The FDA has granted a breakthrough therapy designation to the brentuximab vedotin for the treatment of patients with CD30-positive mycosis fungoides or primary cutaneous anaplastic large cell lymphoma following at least 1 prior systemic therapy. <br />
The designation, which was announced by the manufacturer of the agent, Seattle Genetics, is meant to expedite the development and review of brentuximab vedotin for use in these 2 most common subtypes of cutaneous T-cell lymphoma (CTCL). In the ALCANZA study, the rate of objective responses lasting ≥4 months was 56% with brentuximab vedotin versus 13% with physician’s choice of standard therapies (P<.0001).
“The decision by the FDA to grant Adcetris breakthrough therapy designation further reinforces our belief that Adcetris represents a meaningful advance in the treatment of CD30-expressing CTCL,” Clay Siegall, PhD, president and CEO of Seattle Genetics, said in a statement. “The breakthrough therapy designation supports our goal to expedite the review and approval process to make ADCETRIS available to patients in this setting who may benefit.
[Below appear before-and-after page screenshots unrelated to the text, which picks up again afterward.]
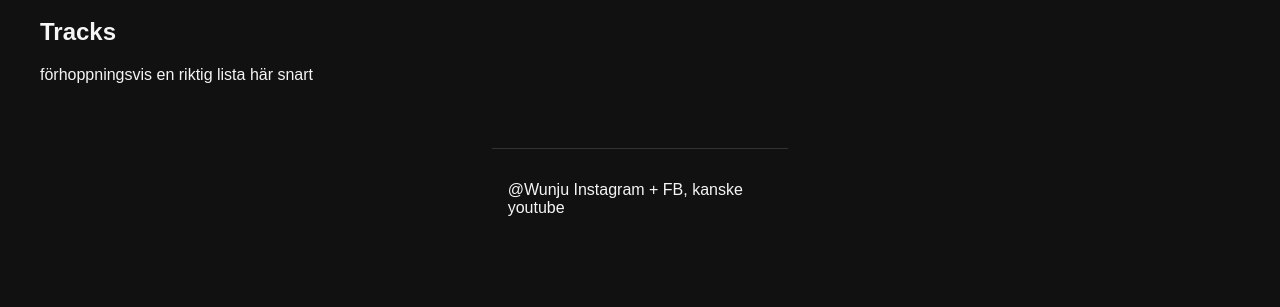
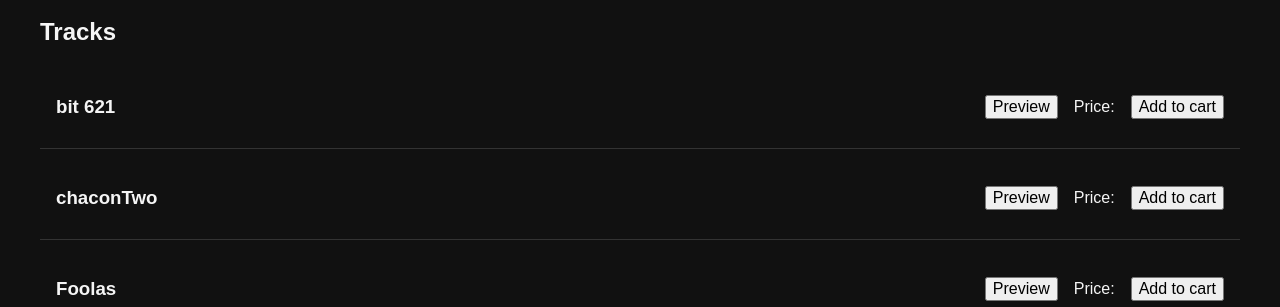
Before and after one commit to Harald-Wallin/wunjustore_deploy, a React (Vite) app in the folder client/: page /albums/1 in a window 1280 px wide. Shown: the part 645-952 px from the top of the page. Before the commit the page ends 894 px from the top, so only its background shows below. Built offline with nearby package versions, Linux system fonts and the light colour scheme.

Commit message:
feat: init BeatList-component

```diff
--- a/client/src/App.jsx
+++ b/client/src/App.jsx
@@ -1,4 +1,7 @@
 import AppRoutes from "./routes/AppRoutes";
+
+//styling
+import "./album.css";
 
 function App(){
   return (
--- a/client/src/album.css
+++ b/client/src/album.css
@@ -49,3 +49,46 @@
     grid-template-columns: 1fr;
   }
 }
+
+
+/*Beats*/
+
+.beat-list {
+  display: flex;
+  flex-direction: column;
+  gap: 0.5rem;
+}
+
+.beat-row {
+  display: flex;
+  align-items: center;
+  justify-content: space-between;
+  gap: 2rem;
+
+  padding: 1rem;
+
+  border-bottom: 1px solid #333333;
+}
+
+.beat-row_info {
+  display: flex;
+  align-items: center;
+  gap: 1rem;
+}
+
+.beat-row_info h3 {
+  margin: 0;
+}
+
+.beat-row_actions {
+  display: flex;
+  align-items: center;
+  gap: 1rem;
+}
+
+@media (max-width: 650px) {
+  .beat-row {
+    align-items: flex-start;
+    flex-direction: column;
+  }
+}
--- /dev/null
+++ b/client/src/components/BeatList.jsx
@@ -0,0 +1,19 @@
+import BeatRow from "./BeatRow";
+
+function BeatList({beats}){
+    if (beats.length === 0){
+        return (
+            <p>This album doesn't have any beats (yet..?)</p>
+        );
+    };
+
+    return(
+        <div className="beat-list">
+            {beats.map((currentBeat) => (
+                <BeatRow key={currentBeat.id} beat={currentBeat} />
+            ))};
+        </div>
+    );
+};
+
+export default BeatList;
--- a/client/src/pages/BrowseMusicPage.jsx
+++ b/client/src/pages/BrowseMusicPage.jsx
@@ -1,8 +1,5 @@
 import AlbumCard from "../components/AlbumCard";
 import mockAlbums from "../data/mockAlbums";
-
-//styling
-import "../album.css";
 
 function BrowseMusicPage(){
     return(
--- a/client/src/pages/TrackListPage.jsx
+++ b/client/src/pages/TrackListPage.jsx
@@ -1,15 +1,17 @@
 import {Link, useParams} from "react-router-dom";
+
 import mockAlbums from "../data/mockAlbums";
+import BeatList from "../components/BeatList";
 
 function TrackListPage(){
 
     const {albumId}=useParams();
 
     const album = mockAlbums.find(
-        (album) => album.id == Number(albumId)
+        (currentAlbum) => currentAlbum.id == Number(albumId)
     );
 
-    {/*Litet "säkerhetsuppfång" ifal */}
+    {/*Litet catch */}
     if(!album){
         return(
             <section>
@@ -34,7 +36,7 @@ function TrackListPage(){
             </button>
 
             <h2>Tracks</h2>
-            <p>förhoppningsvis en riktig lista här snart</p>
+            <BeatList beats={album.beats} />
         </section>
     );
 };
```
We look forward to presenting the data from our phase III ALCANZA trial in an oral session at the upcoming ASH annual meeting and intend to submit a supplemental biologics license application to the FDA in the first half of 2017 for approval in this setting.”
The international, open-label phase III ALCANZA trial included 131 patients with CD30-expressing (≥10% of infiltrate by central review) CTCL. The intent-to-treat population comprised 128 patients, 97 with MF and 31 with pcALCL. Three patients were excluded because their CD30 expression level was too low.
Patients with MF had to have received at least 1 prior systemic therapy and those with pcALCL were required to have prior radiation therapy or at least 1 systemic therapy. Patient characteristics were generally well balanced at baseline; however, in the brentuximab vedotin arm, there were more patients with extracutaneous disease.
The median age was 62 (range, 22-83) in the brentuximab vedotin arm and 58 (range, 22-83) in the control arm. Almost all patients in each arm had an ECOG performance status of 0 or 1, and the median number of prior systemic therapies in each arm was 2.
Patients were randomized in a 1:1 ratio to single-agent brentuximab vedotin (n = 64) or physician’s choice of the standard treatments methotrexate or bexarotene (n = 64). Brentuximab vedotin was administered intravenously at 1.8 mg/kg once every 3 weeks and for up to 48 weeks (16 cycled). Methotrexate was dosed at 5 to 50 mg once weekly and bexarotene was administered orally at 300 mg/m2 once daily. Treatments were administered until disease progression or unacceptable toxicity.
Beyond the primary endpoint of objective response rate (ORR) lasting ≥4 months, secondary outcome measures included complete response (CR) rate, progression-free survival (PFS), and reduction in the burden of symptoms during treatment.
At a median follow-up of 17.5 months, the median PFS was 16.7 months with brentuximab vedotin versus 3.5 months with physician’s choice (HR, 0.270; 95% CI, 0.169-0.430;P<.0001). The ORR was 67% (n = 43) versus 20% (n = 13; P<.0001), with CR rates of 16% versus 2% (P= .0046), in the brentuximab vedotin and control arms, respectively. Symptom reduction, as measured by Skindex-29, was significantly better with brentuximab vedotin versus physician’s choice (-27.96 vs -8.62;P<.0001).
The median number of treatment cycles with brentuximab vedotin, bexarotene, and methotrexate, was 12 (range, 1-16), 5.5 (range, 1-16) and 3 (range, 1-16). Drug-related grade 3/4 adverse events (AEs) were observed in 29% of patients in each arm. Serious AEs were also observed in 29% of patients in each arm.
Peripheral neuropathy occurred in 67% of patients in the brentuximab vedotin arm (9%, grade 3) versus 6% in the control arm. At the time the abstract was submitted to ASH, 82% of the peripheral neuropathy incidents in the brentuximab vedotin arm had been improved or resolved.
AE-related discontinuations occurred in 24% of patients in the brentuximab vedotin arm and 8% of patients in the physician’s choice arm. There were 4 patient deaths in the brentuximab vedotin arm, 3 of which were considered unrelated to treatment.
Kim YH, Whittaker S, Horwitz SM, et al. Brentuximab vedotin demonstrates significantly superior clinical outcomes in patients with CD30-expressing cutaneous T cell lymphoma versus physician's choice (methotrexate or bexarotene): the phase 3 ALCANZA study. To be presented at 2016 ASH Annual Meeting; December 3-6, 2016; San Diego, CA. Abstract 182.